--- Information Enclosed Below ---

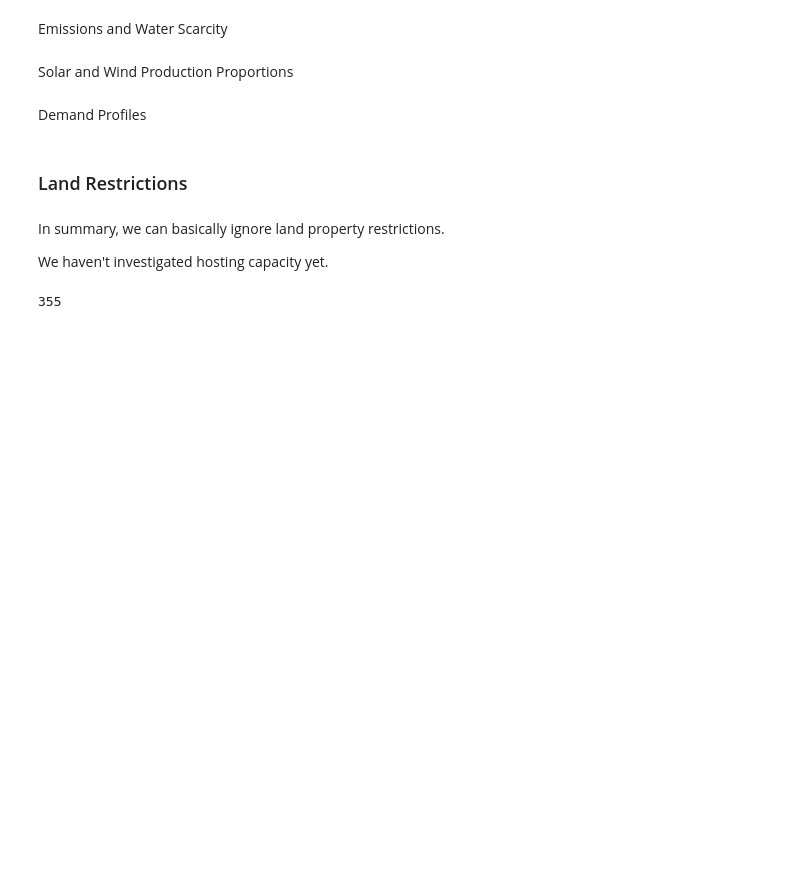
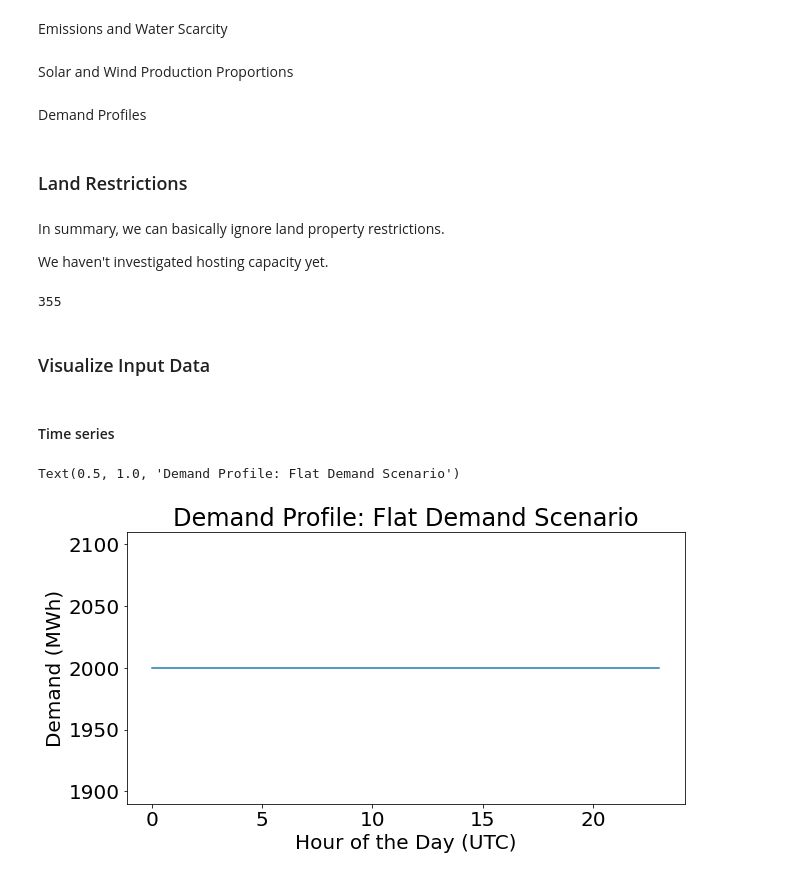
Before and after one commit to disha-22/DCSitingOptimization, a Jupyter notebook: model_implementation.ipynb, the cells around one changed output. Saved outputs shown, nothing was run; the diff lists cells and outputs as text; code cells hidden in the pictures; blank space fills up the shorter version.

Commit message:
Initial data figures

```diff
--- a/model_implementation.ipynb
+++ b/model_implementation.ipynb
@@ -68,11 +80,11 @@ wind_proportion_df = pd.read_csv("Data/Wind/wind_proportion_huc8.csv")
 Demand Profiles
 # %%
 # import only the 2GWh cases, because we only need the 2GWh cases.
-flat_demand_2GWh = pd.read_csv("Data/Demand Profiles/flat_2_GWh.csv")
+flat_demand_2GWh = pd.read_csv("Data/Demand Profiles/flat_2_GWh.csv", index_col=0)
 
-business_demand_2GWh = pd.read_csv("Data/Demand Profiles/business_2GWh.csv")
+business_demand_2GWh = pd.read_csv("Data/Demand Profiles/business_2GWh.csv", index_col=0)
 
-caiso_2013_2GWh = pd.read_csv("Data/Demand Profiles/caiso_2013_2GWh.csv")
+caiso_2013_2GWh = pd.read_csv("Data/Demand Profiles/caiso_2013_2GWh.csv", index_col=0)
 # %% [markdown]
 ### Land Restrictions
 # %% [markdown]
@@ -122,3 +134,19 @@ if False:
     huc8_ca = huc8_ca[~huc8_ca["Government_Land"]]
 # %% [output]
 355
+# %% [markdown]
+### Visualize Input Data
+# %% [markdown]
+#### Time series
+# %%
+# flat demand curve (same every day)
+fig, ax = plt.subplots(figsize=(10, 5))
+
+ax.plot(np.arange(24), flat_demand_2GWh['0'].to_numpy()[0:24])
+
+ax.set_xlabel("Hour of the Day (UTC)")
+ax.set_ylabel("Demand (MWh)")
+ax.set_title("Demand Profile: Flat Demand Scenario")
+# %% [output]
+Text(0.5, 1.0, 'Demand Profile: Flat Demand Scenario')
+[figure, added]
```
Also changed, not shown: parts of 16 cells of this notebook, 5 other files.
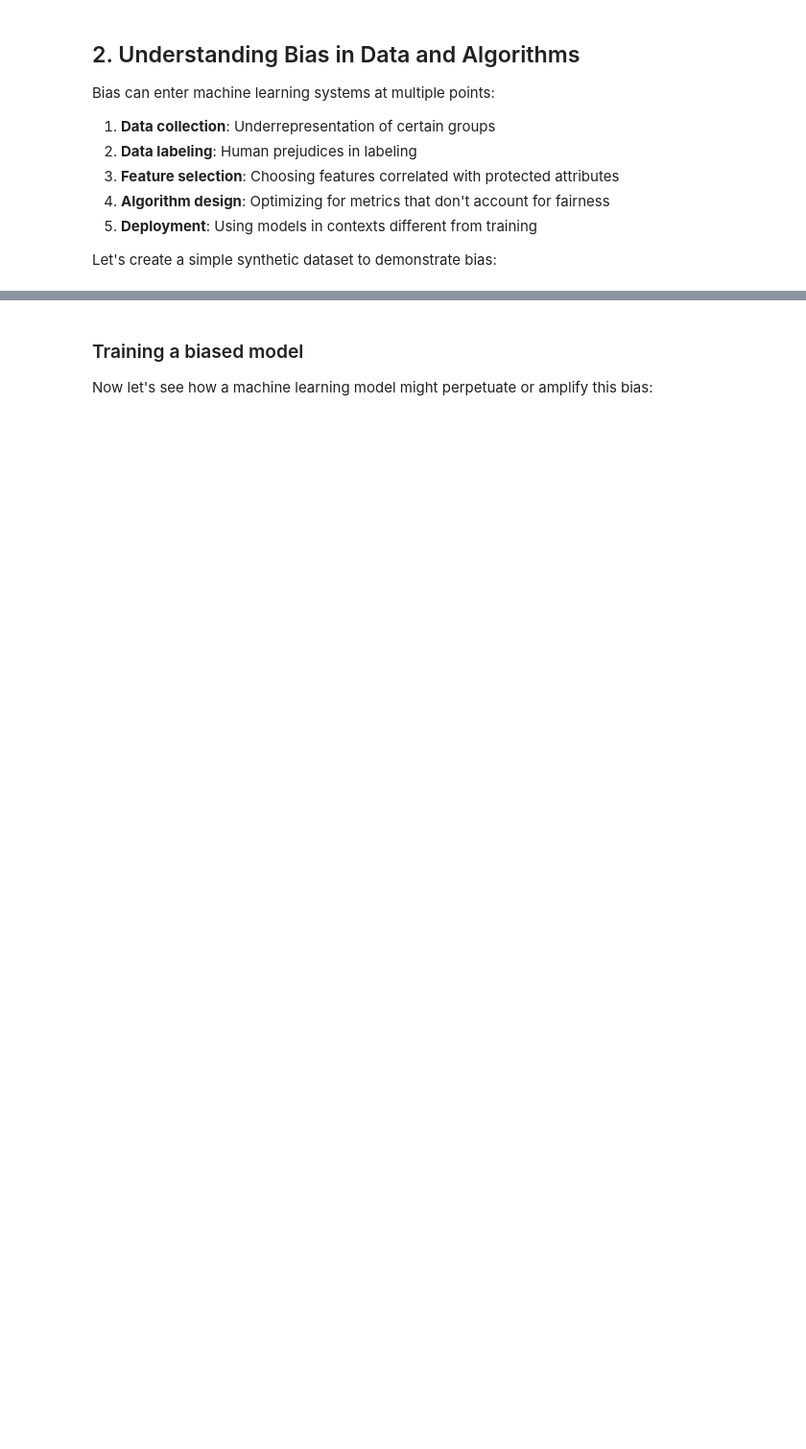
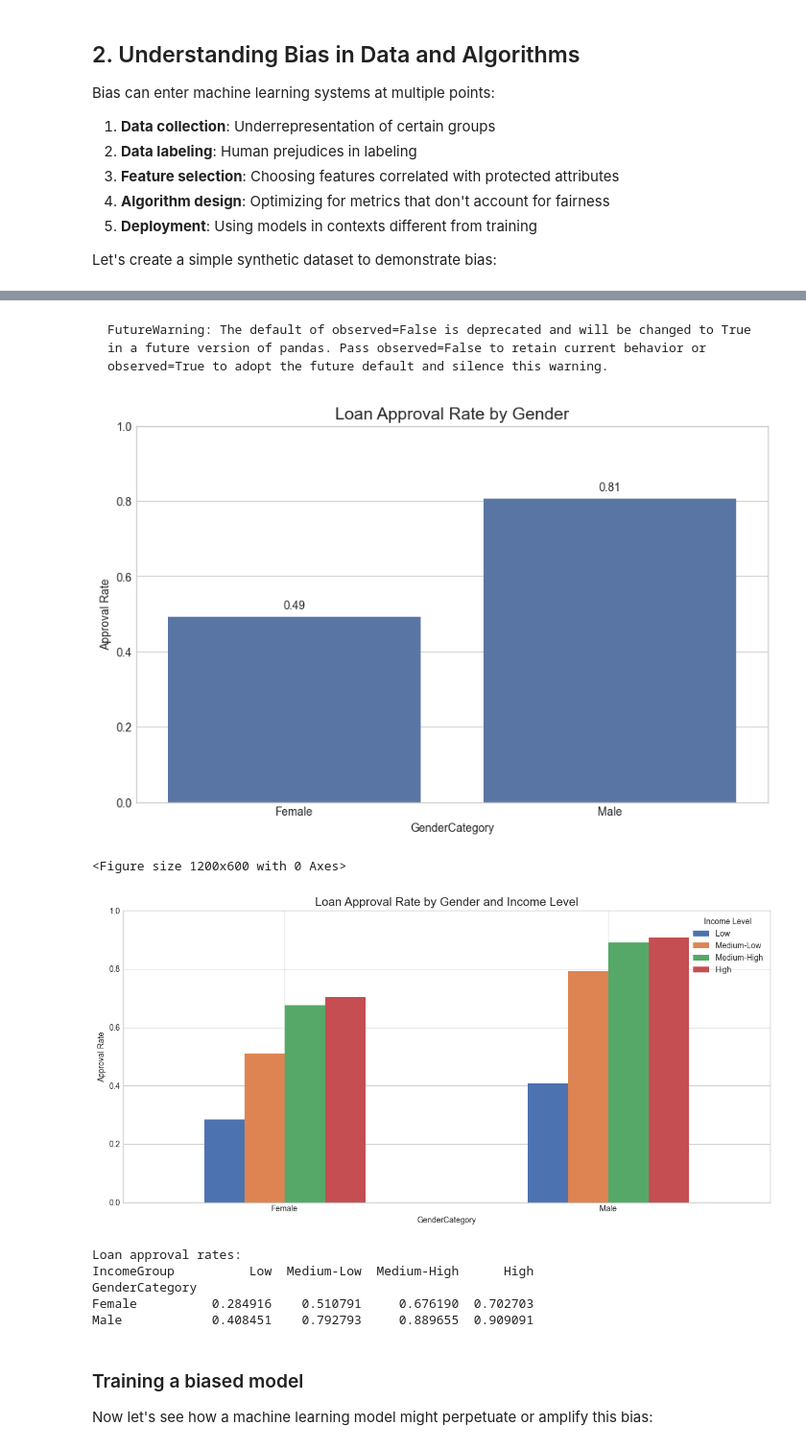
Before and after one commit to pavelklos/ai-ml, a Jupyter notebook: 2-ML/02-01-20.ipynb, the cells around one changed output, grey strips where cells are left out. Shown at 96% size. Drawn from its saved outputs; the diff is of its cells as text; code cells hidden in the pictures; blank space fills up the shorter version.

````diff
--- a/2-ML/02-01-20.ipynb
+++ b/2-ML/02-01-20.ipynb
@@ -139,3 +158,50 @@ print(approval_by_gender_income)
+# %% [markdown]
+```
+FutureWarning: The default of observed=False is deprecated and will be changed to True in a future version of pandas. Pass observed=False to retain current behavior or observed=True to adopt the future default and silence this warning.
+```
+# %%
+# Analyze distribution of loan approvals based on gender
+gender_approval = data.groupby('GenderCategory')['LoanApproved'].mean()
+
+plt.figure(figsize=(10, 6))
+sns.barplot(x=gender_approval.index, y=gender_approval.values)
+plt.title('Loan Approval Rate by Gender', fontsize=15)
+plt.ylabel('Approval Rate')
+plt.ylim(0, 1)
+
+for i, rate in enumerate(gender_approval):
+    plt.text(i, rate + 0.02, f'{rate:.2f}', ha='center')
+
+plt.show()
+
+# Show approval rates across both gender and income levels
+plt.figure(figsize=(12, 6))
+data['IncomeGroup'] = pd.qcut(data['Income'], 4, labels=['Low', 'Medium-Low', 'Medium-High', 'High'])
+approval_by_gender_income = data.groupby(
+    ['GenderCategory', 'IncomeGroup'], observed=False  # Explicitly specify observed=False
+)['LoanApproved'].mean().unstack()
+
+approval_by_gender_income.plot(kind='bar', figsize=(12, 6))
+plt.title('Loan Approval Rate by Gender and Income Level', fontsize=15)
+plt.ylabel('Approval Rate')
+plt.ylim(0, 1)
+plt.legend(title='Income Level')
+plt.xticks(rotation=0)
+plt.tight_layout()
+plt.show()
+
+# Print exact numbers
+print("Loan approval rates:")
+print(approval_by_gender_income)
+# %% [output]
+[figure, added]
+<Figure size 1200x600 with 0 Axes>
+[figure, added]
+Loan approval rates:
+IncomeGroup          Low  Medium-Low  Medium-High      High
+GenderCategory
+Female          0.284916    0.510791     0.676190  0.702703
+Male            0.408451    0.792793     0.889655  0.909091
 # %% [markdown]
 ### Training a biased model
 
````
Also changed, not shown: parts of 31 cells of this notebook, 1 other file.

--- End of Enclosed Information ---

- **What this task involves**: Lines with the word "IncomeGroup" in them should be copied from the preceding records.

- **Solution for this exercise**:
+data['IncomeGroup'] = pd.qcut(data['Income'], 4, labels=['Low', 'Medium-Low', 'Medium-High', 'High'])
+    ['GenderCategory', 'IncomeGroup'], observed=False  # Explicitly specify observed=False
+IncomeGroup          Low  Medium-Low  Medium-High      High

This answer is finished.